-------- Material supplied --------

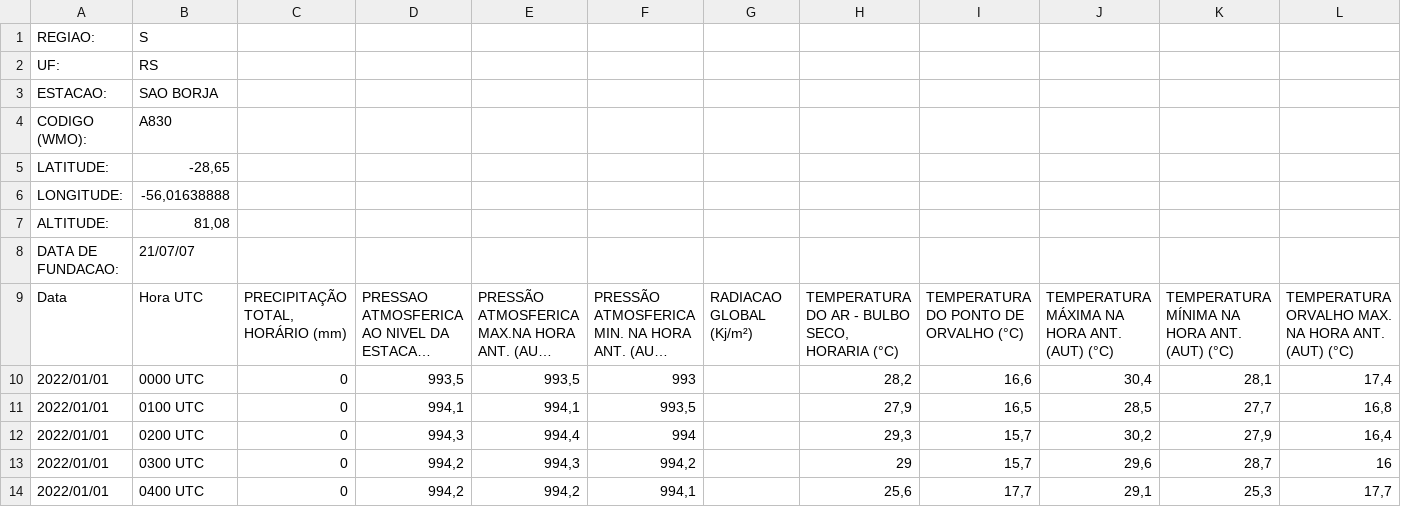
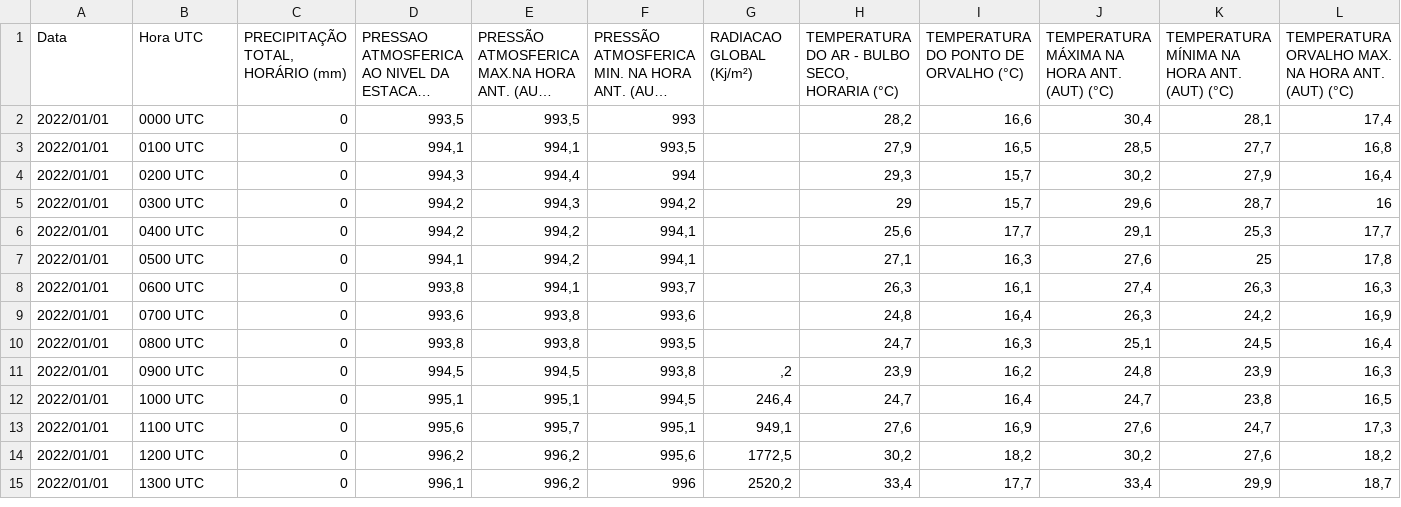
Before and after one commit to pazzi/cienciaDadosIfsp, a CSV file: INMET_S_RS_A830_SAO BORJA_01-01-2022_A_31-12-2022.CSV, drawn as a sheet; only a part is shown; the shorter side is filled out with more unchanged rows; long unchanged cells end in …; rows hold the shown columns only; the diff names each change by its address in the sheet, - before the commit and + after, or states it on an @@ line.

Commit message:
Update INMET_S_RS_A830_SAO BORJA_01-01-2022_A_31-12-2022.CSV
Alteradas as primeiras linhas

```diff
--- a/INMET_S_RS_A830_SAO BORJA_01-01-2022_A_31-12-2022.CSV
+++ b/INMET_S_RS_A830_SAO BORJA_01-01-2022_A_31-12-2022.CSV
-row 1: REGIAO: | S
-row 2: UF: | RS
-row 3: ESTACAO: | SAO BORJA
-row 4: CODIGO (WMO): | A830
-row 5: LATITUDE: | -28,65
-row 6: LONGITUDE: | -56,01638888
-row 7: ALTITUDE: | 81,08
-row 8: DATA DE FUNDACAO: | 21/07/07
```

--------

§ **Exercise directions**:
Only an exact copy of the records, free of images, belongs in the answer.

§ **Task result**:
Before and after one commit to pazzi/cienciaDadosIfsp, a CSV file: INMET_S_RS_A830_SAO BORJA_01-01-2022_A_31-12-2022.CSV, drawn as a sheet; only a part is shown; the shorter side is filled out with more unchanged rows; long unchanged cells end in …; rows hold the shown columns only; the diff names each change by its address in the sheet, - before the commit and + after, or states it on an @@ line.

Commit message:
Update INMET_S_RS_A830_SAO BORJA_01-01-2022_A_31-12-2022.CSV
Alteradas as primeiras linhas

```diff
--- a/INMET_S_RS_A830_SAO BORJA_01-01-2022_A_31-12-2022.CSV
+++ b/INMET_S_RS_A830_SAO BORJA_01-01-2022_A_31-12-2022.CSV
-row 1: REGIAO: | S
-row 2: UF: | RS
-row 3: ESTACAO: | SAO BORJA
-row 4: CODIGO (WMO): | A830
-row 5: LATITUDE: | -28,65
-row 6: LONGITUDE: | -56,01638888
-row 7: ALTITUDE: | 81,08
-row 8: DATA DE FUNDACAO: | 21/07/07
```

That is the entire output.